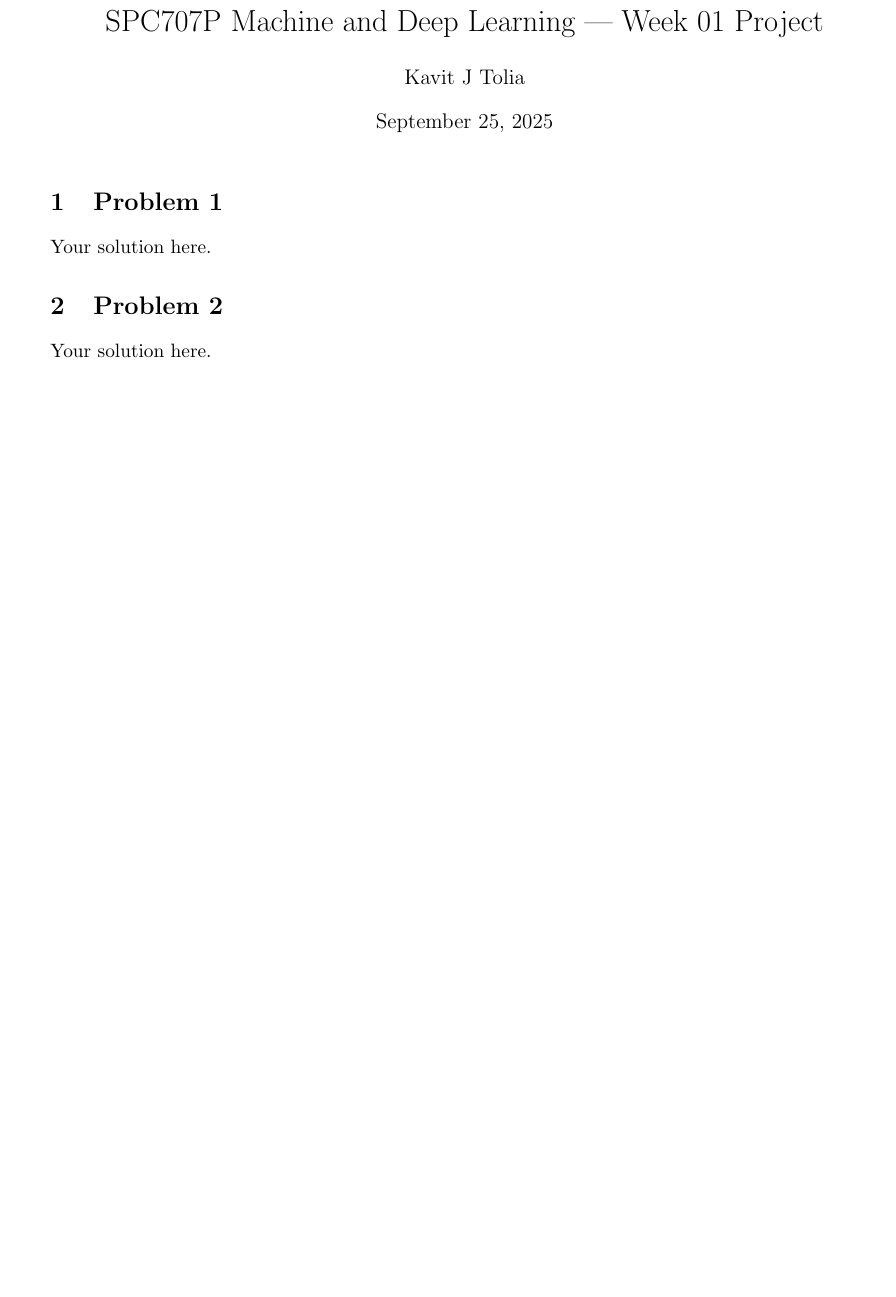
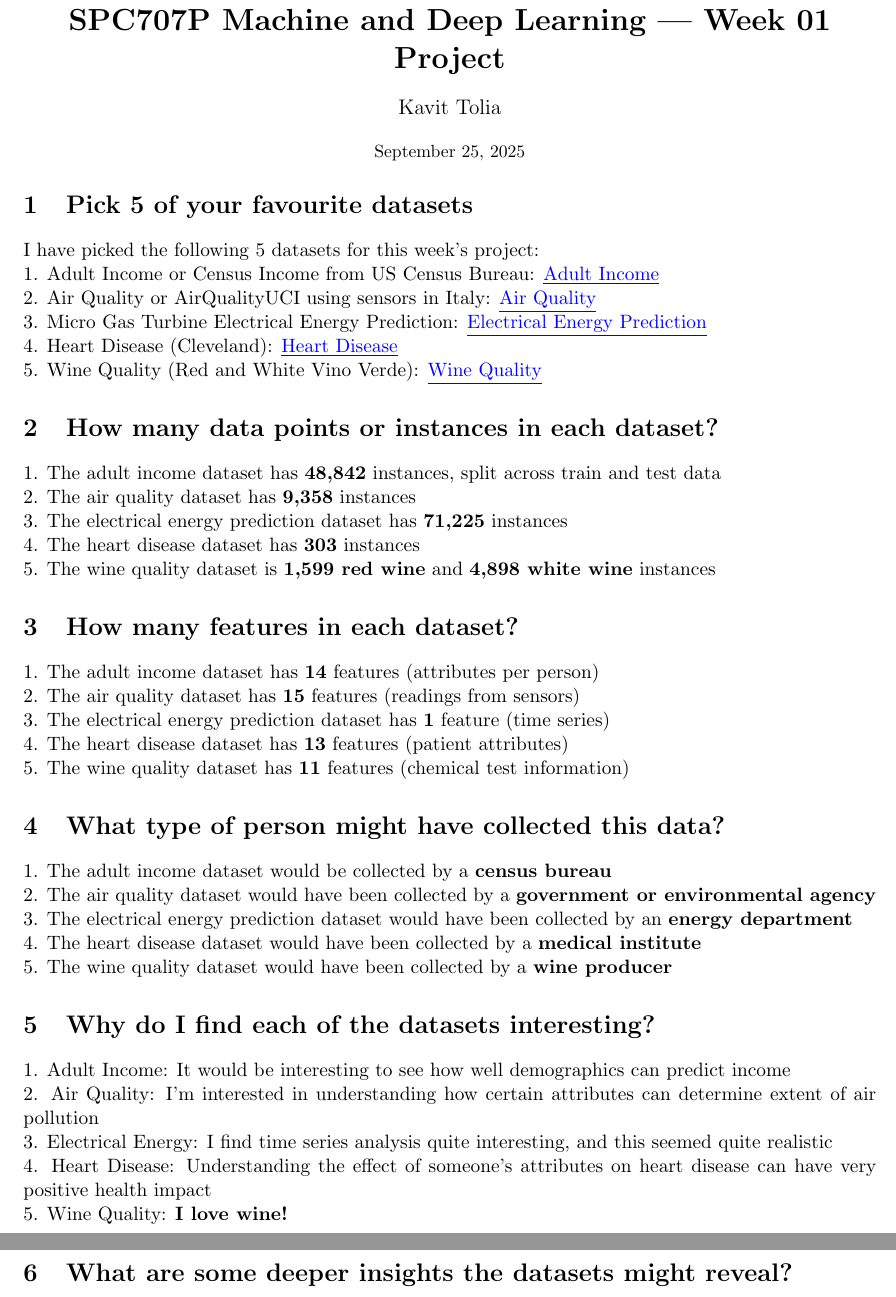
Before and after one commit to k4v1t/machine-and-deep-learning, a LaTeX document (week01/tex/week01_project.tex): part of the page before the commit and two parts of pages 1 and 2 of 2 after it, the two joined at a grey line, cut so that both start at the same text, the shorter picture padded with empty space. Compiled offline with pdfLaTeX.

Commit message:
Added answers for the week01 project

```diff
--- a/week01/tex/week01_project.tex
+++ b/week01/tex/week01_project.tex
@@ -2,16 +2,49 @@
 \input{../../tex/preamble}
 
 \title{SPC707P Machine and Deep Learning — Week 01 Project}
-\author{Kavit J Tolia}
+\author{Kavit Tolia}
 \date{\today}
 
 \begin{document}
 \maketitle
 
-\section{Problem 1}
-Your solution here.
+\section{Pick 5 of your favourite datasets}
+I have picked the following 5 datasets for this week's project: \\
+1. Adult Income or Census Income from US Census Bureau: \href{https://archive.ics.uci.edu/dataset/2/adult}{\underline{Adult Income}} \\
+2. Air Quality or AirQualityUCI using sensors in Italy: \href{https://archive.ics.uci.edu/dataset/360/air+quality}{\underline{Air Quality}} \\
+3. Micro Gas Turbine Electrical Energy Prediction: \href{https://archive.ics.uci.edu/dataset/994/micro+gas+turbine+electrical+energy+prediction}{\underline{Electrical Energy Prediction}} \\
+4. Heart Disease (Cleveland): \href{https://archive.ics.uci.edu/dataset/45/heart+disease}{\underline{Heart Disease}} \\
+5. Wine Quality (Red and White Vino Verde): \href{https://archive.ics.uci.edu/dataset/186/wine+quality}{\underline{Wine Quality}}
 
-\section{Problem 2}
-Your solution here.
+\section{How many data points or instances in each dataset?}
+1. The adult income dataset has \textbf{48,842} instances, split across train and test data \\
+2. The air quality dataset has \textbf{9,358} instances \\
+3. The electrical energy prediction dataset has \textbf{71,225} instances \\
+4. The heart disease dataset has \textbf{303} instances \\
+5. The wine quality dataset is \textbf{1,599 red wine} and \textbf{4,898 white wine} instances
+
+\section{How many features in each dataset?}
+1. The adult income dataset has \textbf{14} features (attributes per person) \\
+2. The air quality dataset has \textbf{15} features (readings from sensors) \\
+3. The electrical energy prediction dataset has \textbf{1} feature (time series) \\
+4. The heart disease dataset has \textbf{13} features (patient attributes) \\
+5. The wine quality dataset has \textbf{11} features (chemical test information)
+
+\section{What type of person might have collected this data?}
+1. The adult income dataset would be collected by a \textbf{census bureau} \\
+2. The air quality dataset would have been collected by a \textbf{government or environmental agency} \\
+3. The electrical energy prediction dataset would have been collected by an \textbf{energy department} \\
+4. The heart disease dataset would have been collected by a \textbf{medical institute} \\
+5. The wine quality dataset would have been collected by a \textbf{wine producer}
+
+\section{Why do I find each of the datasets interesting?}
+1. Adult Income: It would be interesting to see how well demographics can predict income \\
+2. Air Quality: I'm interested in understanding how certain attributes can determine extent of air pollution \\
+3. Electrical Energy: I find time series analysis quite interesting, and this seemed quite realistic \\
+4. Heart Disease: Understanding the effect of someone's attributes on heart disease can have very positive health impact \\
+5. Wine Quality: \textbf{I love wine!}
+
+\section{What are some deeper insights the datasets might reveal?}
+
 
 \end{document}
```
Also changed, not shown: tex/preamble.tex (+36 -3 lines), week01/tex/week01_project.pdf.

-*-

PROBLEM TO WORK ON: Look for the word "https" in the listing above, and copy every line where you find it.

RESULT FOR THIS EXERCISE:
+1. Adult Income or Census Income from US Census Bureau: \href{https://archive.ics.uci.edu/dataset/2/adult}{\underline{Adult Income}} \\
+2. Air Quality or AirQualityUCI using sensors in Italy: \href{https://archive.ics.uci.edu/dataset/360/air+quality}{\underline{Air Quality}} \\
+3. Micro Gas Turbine Electrical Energy Prediction: \href{https://archive.ics.uci.edu/dataset/994/micro+gas+turbine+electrical+energy+prediction}{\underline{Electrical Energy Prediction}} \\
+4. Heart Disease (Cleveland): \href{https://archive.ics.uci.edu/dataset/45/heart+disease}{\underline{Heart Disease}} \\
+5. Wine Quality (Red and White Vino Verde): \href{https://archive.ics.uci.edu/dataset/186/wine+quality}{\underline{Wine Quality}}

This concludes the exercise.